The biggest contract in Chicago White Sox history belongs to Yasmani Grandal.
Yasmani Grandal has been a polarizing player during his White Sox tenure. After signing the largest contract in White Sox history, he has been the center of debate as to whether he has lived up to those expectations.
While his numbers do not jump off the page, his presence on the White Sox roster has been instrumental in turning them into contenders.
Pitchers have raved about his ability to work with the pitching staff and he was ranked among the top defensive catchers in baseball in his first year with the team. He was second in the American Leagues in Total Zone Runs as a catcher.
In 2021 he established career highs in on-base percentage (.420), slugging percentage (.520), and OPS (.939). He also launched 20 home runs which ranked second on the team. Pitchers also had a 3.59 ERA with him behind the plate.
This season has been a completely different story. Grandal had off-season surgery on his knee and didn’t look like himself early on. This was similar to his 2021 campaign.
He started slow because he was struggling with leg issues. It wasn’t until he got his legs under him that he began to take off.
However, this season, Grandal was never able to flip the switch. Back spasms and a knee strain have not helped.
He is batting .207 with four home runs and 23 RBIs. Grandal has never hit for average but he has always been able to draw walks. He set a franchise record for catchers with 87 of them in 2021.

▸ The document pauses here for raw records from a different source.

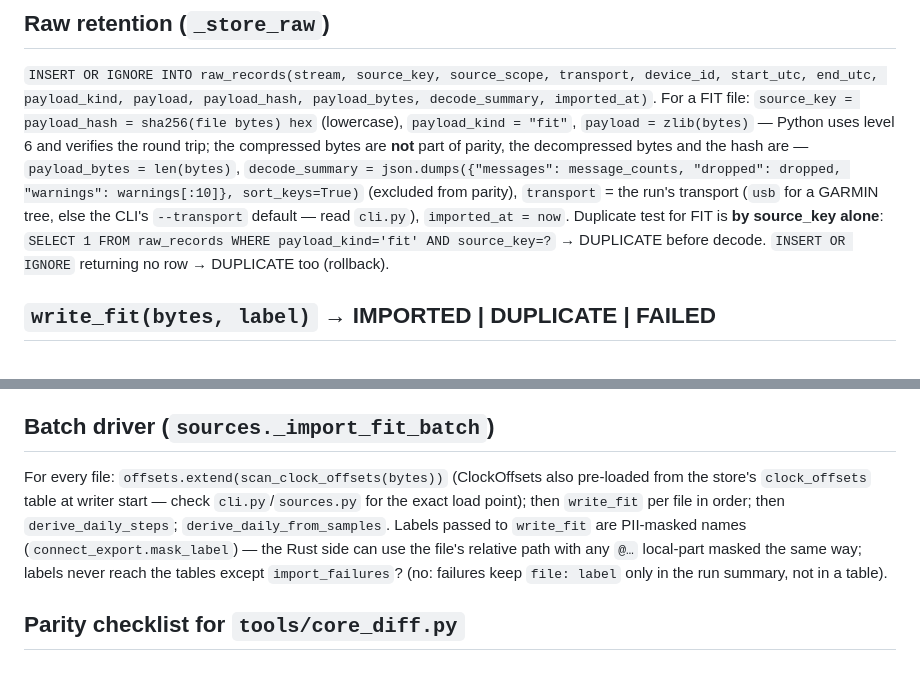
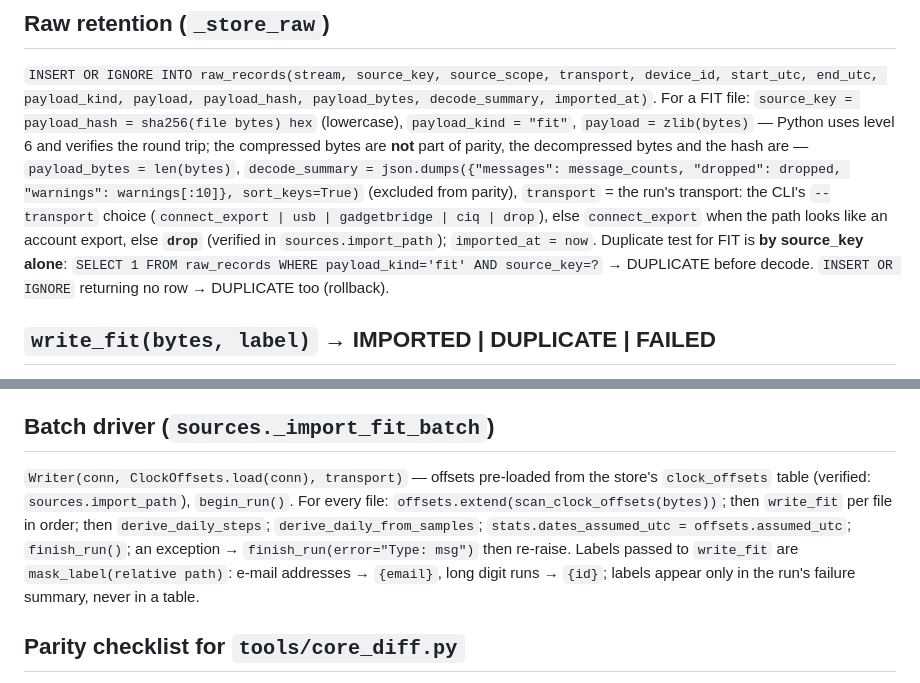
Before and after one commit to GuyShtainer/DISCOnect-app, a Markdown page: core/docs/writer-spec.md, 2 parts joined by grey strips. Rendered like a GitHub page.

Commit message:
docs(core): writer spec — transport default, offset preload, label masking verified
Co-Authored-By: Claude Fable 5.1 <noreply@anthropic.com>

```diff
--- a/core/docs/writer-spec.md
+++ b/core/docs/writer-spec.md
@@ -15,8 +15,9 @@ imported_at)`. For a FIT file: `source_key = payload_hash = sha256(file bytes) h
 trip; the compressed bytes are **not** part of parity, the decompressed bytes and the hash are —
 `payload_bytes = len(bytes)`, `decode_summary = json.dumps({"messages": message_counts,
 "dropped": dropped, "warnings": warnings[:10]}, sort_keys=True)` (excluded from parity),
-`transport` = the run's transport (`usb` for a GARMIN tree, else the CLI's `--transport`
-default — read `cli.py`), `imported_at = now`. Duplicate test for FIT is **by source_key alone**:
+`transport` = the run's transport: the CLI's `--transport` choice (`connect_export | usb |
+gadgetbridge | ciq | drop`), else `connect_export` when the path looks like an account export,
+else **`drop`** (verified in `sources.import_path`); `imported_at = now`. Duplicate test for FIT is **by source_key alone**:
 `SELECT 1 FROM raw_records WHERE payload_kind='fit' AND source_key=?` → DUPLICATE before decode.
 `INSERT OR IGNORE` returning no row → DUPLICATE too (rollback).
 
@@ -115,13 +116,14 @@ error, else `failed` when files_failed and no files_imported, `partial` when any
 lines; counts only.
 
 ## Batch driver (`sources._import_fit_batch`)
-For every file: `offsets.extend(scan_clock_offsets(bytes))` (ClockOffsets also pre-loaded from
-the store's `clock_offsets` table at writer start — check `cli.py`/`sources.py` for the exact
-load point); then `write_fit` per file in order; then `derive_daily_steps`;
-`derive_daily_from_samples`. Labels passed to `write_fit` are PII-masked names
-(`connect_export.mask_label`) — the Rust side can use the file's relative path with any `@…`
-local-part masked the same way; labels never reach the tables except `import_failures`? (no:
-failures keep `file: label` only in the run summary, not in a table).
+`Writer(conn, ClockOffsets.load(conn), transport)` — offsets pre-loaded from the store's
+`clock_offsets` table (verified: `sources.import_path`), `begin_run()`. For every file:
+`offsets.extend(scan_clock_offsets(bytes))`; then `write_fit` per file in order; then
+`derive_daily_steps`; `derive_daily_from_samples`; `stats.dates_assumed_utc =
+offsets.assumed_utc`; `finish_run()`; an exception → `finish_run(error="Type: msg")` then
+re-raise. Labels passed to `write_fit` are `mask_label(relative path)`: e-mail addresses →
+`{email}`, long digit runs → `{id}`; labels appear only in the run's failure summary, never in a
+table.
 
 ## Parity checklist for `tools/core_diff.py`
 Compare P and R on: `raw_records` (stream, source_key, source_scope, transport, device_id,
```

This season he has a .311 OBP, his lowest mark since 2017. The power numbers are also concerning. Grandal’s .276 slugging percentage is a career low. Meanwhile, his hard hit and barrel percentage rank in the league’s bottom half.

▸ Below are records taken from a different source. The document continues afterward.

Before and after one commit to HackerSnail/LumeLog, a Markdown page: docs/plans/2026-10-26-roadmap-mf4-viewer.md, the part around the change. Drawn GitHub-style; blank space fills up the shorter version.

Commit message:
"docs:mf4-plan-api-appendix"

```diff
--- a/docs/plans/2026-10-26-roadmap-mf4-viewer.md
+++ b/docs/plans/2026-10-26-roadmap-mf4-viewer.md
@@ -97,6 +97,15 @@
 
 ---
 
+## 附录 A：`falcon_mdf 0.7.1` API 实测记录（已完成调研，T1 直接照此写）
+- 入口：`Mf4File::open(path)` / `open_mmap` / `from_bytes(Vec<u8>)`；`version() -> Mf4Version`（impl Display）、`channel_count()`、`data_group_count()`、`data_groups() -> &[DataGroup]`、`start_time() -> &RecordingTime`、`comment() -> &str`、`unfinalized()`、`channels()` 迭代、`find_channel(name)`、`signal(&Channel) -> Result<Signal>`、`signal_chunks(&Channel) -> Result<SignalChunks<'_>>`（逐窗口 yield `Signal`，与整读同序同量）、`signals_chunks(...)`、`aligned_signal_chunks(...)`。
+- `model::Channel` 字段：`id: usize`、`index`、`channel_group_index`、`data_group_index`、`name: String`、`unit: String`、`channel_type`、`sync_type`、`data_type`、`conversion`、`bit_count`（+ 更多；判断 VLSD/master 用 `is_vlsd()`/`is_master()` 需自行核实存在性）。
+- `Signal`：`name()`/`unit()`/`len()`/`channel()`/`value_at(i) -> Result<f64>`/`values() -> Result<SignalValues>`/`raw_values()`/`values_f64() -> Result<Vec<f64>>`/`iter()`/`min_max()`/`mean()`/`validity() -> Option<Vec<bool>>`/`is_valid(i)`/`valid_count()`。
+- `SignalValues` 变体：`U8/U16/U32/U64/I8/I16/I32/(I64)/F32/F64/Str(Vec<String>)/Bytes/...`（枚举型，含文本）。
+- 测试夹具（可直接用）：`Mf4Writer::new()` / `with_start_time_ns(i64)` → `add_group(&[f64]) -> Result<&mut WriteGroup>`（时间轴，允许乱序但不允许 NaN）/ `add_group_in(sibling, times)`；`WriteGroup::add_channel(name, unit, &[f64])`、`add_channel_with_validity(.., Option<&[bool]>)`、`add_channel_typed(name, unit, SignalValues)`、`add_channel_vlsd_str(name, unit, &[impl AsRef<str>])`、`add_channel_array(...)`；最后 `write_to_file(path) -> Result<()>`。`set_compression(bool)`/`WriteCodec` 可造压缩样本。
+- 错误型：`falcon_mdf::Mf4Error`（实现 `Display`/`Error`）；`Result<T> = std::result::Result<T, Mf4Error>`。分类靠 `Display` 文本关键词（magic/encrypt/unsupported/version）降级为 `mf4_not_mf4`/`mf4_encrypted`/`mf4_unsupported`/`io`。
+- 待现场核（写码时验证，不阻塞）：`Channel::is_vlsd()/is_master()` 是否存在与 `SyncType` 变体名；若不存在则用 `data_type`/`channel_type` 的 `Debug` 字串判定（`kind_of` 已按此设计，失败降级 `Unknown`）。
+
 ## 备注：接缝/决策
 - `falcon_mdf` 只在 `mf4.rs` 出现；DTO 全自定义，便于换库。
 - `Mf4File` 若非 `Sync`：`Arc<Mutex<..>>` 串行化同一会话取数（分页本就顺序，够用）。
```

It is fair to wonder if Grandal’s knees are shot. At the beginning of last season, he admitted to having no power because he wasn’t at full strength.
Now he is not only failing to hit for power but he isn’t even drawing walks. Power and the ability to get on base are what made him valuable on offense.
Grandal’s sprint speed places him in the bottom one percent of the MLB so he won’t be legging out any infield singles any time soon. It’s fair to wonder if he will ever be the same player entering his age 34 season.